I want to raise that question. Are they dangerous or are they protectors? I want to break stereotypes in that you never know by just looking at something what it is or what it’s supposed to mean. And using things like wolves or foxes in the idea of protectors, it again posses that question. It prompts the viewer to question what is going on exactly. I don’t want to force feed my viewer, I want to create the mystery. So yes they’re protectors, but then you’re guessing, “Well they’re predators. Are they really protectors? Or is there something else at play?”
Aokigahara Forest is a source of inspiration for your work. How does that work into this series The Lost?
In a lot of the pieces the scenery is inspired by abandoned places or places that have some kind of, I don’t want to say supernatural, but a compelling story. Like this piece for example (Lost) is inspired by just that, where she’s in a deep wood. Actually, that forest (Aokigahara Forest) it’s so dense and so thick that once year when they have to go recover bodies they run lines through the forest so they can find their way back out. So this poses that question, “Is she lost in that forest and trying to find her way out? Or maybe she’s a soul that got lost in the forest and maybe that’s her way out of purgatory. And that ties into this one as well (The Path Through The Woods) where you can see that she’s following the broken line. Like maybe she was going to find her way out of the darkness, out of the scene, but the line is broken and she doesn’t know where to go.
And what is the name of this painting?
Path Through The Woods.
And this one is?
Oh, is this thee Lost?
Yeah, they all kind of center around this first image. As was the initial idea. The Suicide Forest in Japan really intrigued me and it’s steeped in a lot of tradition. Back hundreds of years ago in feudal Japan there were villages around there and it was part of their culture that if they became sick or elderly and couldn’t care for themselves they would say goodbye to their family and hike into this forest to die—kinda the way a dog would. If a dog is sick or injured it will go off by itself and die. And these people were like that and because of that tradition people still to this day go there to kill themselves. To make it their final resting place. So it’s really interesting to me that this place has that kind of energy and draws people like that.
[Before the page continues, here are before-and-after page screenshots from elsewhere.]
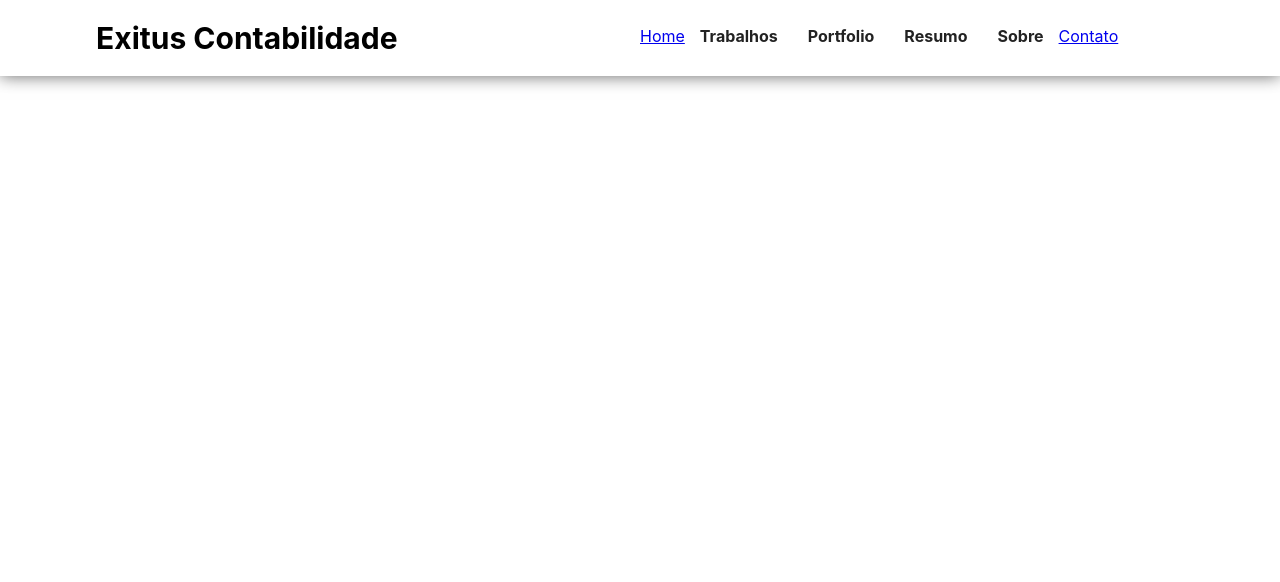
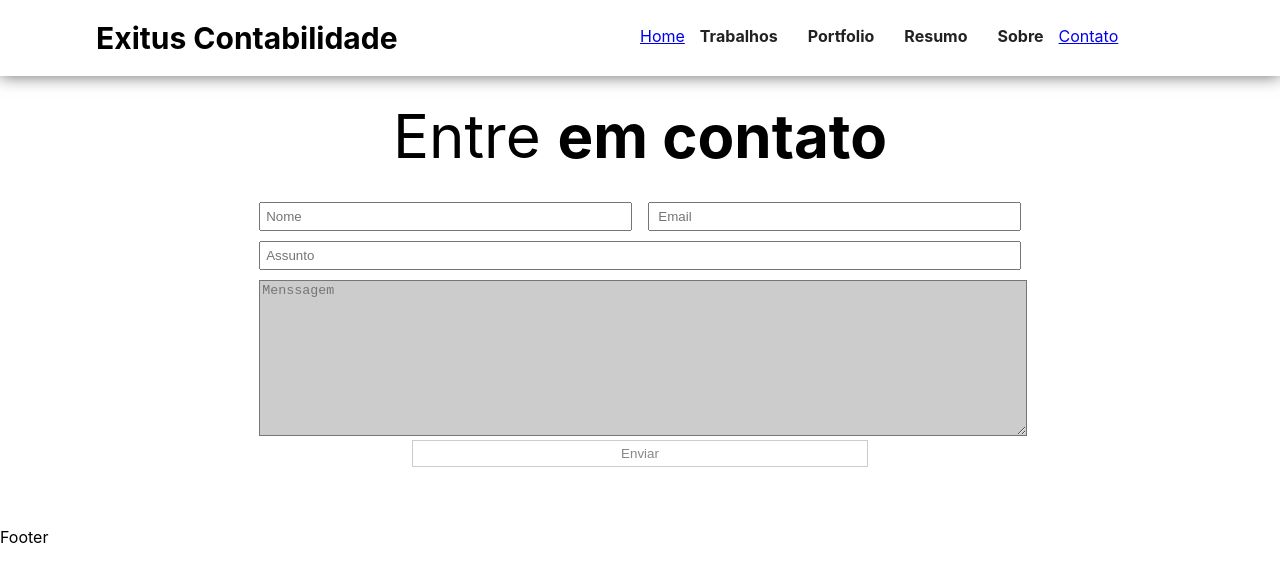
Before and after one commit to Rafael-Batista-Dev/contabiling, a React (Create React App) app: page /contato in a window 1280 px wide. Shown: the top 582 px of the page. Built offline with nearby package versions, Linux system fonts and the light colour scheme.

Commit message:
create page contato

```diff
--- a/src/components/Contato/index.js
+++ b/src/components/Contato/index.js
@@ -1,7 +1,40 @@
 import React from "react";
+import {
+  ContactSection,
+  ContactTitle,
+  Span,
+  Form,
+  FormInput,
+  InputText,
+  InputEmail,
+  InputExp,
+  TextArea,
+  InputSubmit,
+} from "./style.js";
 
+import Footer from "./../Footer";
 const Contato = () => {
-  return <div>Contato</div>;
+  return (
+    <React.Fragment>
+      <ContactSection>
+        <div class="container">
+          <ContactTitle>
+            <Span>Entre </Span>em contato
+          </ContactTitle>
+          <Form action="">
+            <FormInput>
+              <InputText type="text" placeholder="Nome" />
+              <InputEmail type="email" placeholder=" Email" />
+            </FormInput>
+            <InputExp type="text" class="sub" placeholder="Assunto" />
+            <TextArea cols="30" rows="10" placeholder="Menssagem"></TextArea>
+            <InputSubmit type="submit" value="Enviar" />
+          </Form>
+        </div>
+      </ContactSection>
+      <Footer />
+    </React.Fragment>
+  );
 };
 
 export default Contato;
--- /dev/null
+++ b/src/components/Contato/style.js
@@ -0,0 +1,56 @@
+import styled from "styled-components";
+
+export const ContactSection = styled.div`
+  padding: 50px 0;
+  text-align: center;
+`;
+
+export const ContactTitle = styled.h2`
+  font-size: 60px;
+  margin-bottom: 30px;
+`;
+
+export const Span = styled.span`
+  font-weight: normal;
+`;
+
+export const Form = styled.form`
+  width: 70%;
+  margin: auto;
+`;
+
+export const Input = styled.input`
+  box-sizing: border-box;
+  outline: 0;
+  padding: 5px;
+  margin-bottom: 10px;
+`;
+
+export const FormInput = styled.div`
+  overflow: hidden;
+`;
+export const InputText = styled(Input)`
+  float: left;
+  width: 49%;
+`;
+export const InputEmail = styled(Input)`
+  float: right;
+  width: 49%;
+`;
+
+export const InputExp = styled(Input)`
+  width: 100%;
+`;
+export const TextArea = styled.textarea`
+  width: 100%;
+  outline: 0;
+  background: #ccc;
+`;
+
+export const InputSubmit = styled(Input)`
+  width: 60%;
+  background: #fff;
+  border: 1px solid #ccc;
+  color: #888;
+  cursor: pointer;
+`;
```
Lastly, I just have to ask this. I’m going back to a much earlier time. You’re very specific in some of your titles and your paintings. One of them was My Brother Was Eaten Alive By Wolves On The Connecticut Turnpike. I’m almost afraid to ask it if it was based on reality. Where did that come from?[laughing] I don’t like to give up my secrets, but like I said I read a lot and a lot of ideas I get from stories, but never from the story itself. It’s usually a line or a snippet that will give me a flash or an idea. That story, My Brother Was Eaten Alive By Wolves On The Connecticut Turnpike, is from, not the movie, but the short story by Stephen King, 1408. In it one of the characters is hallucinating and he’s having this traumatic experience because the room is haunted, and he picks up the phone and there’s a voice on the other end and it’s speaking gibberish. And one of the things it says is, “My brother was eaten alive by wolves on the Connecticut turnpike.” And just that stuck out to me and it’s that seed that will get planted in my head and then it grows from there.
Photography courtesy of Ambrose Gardenhire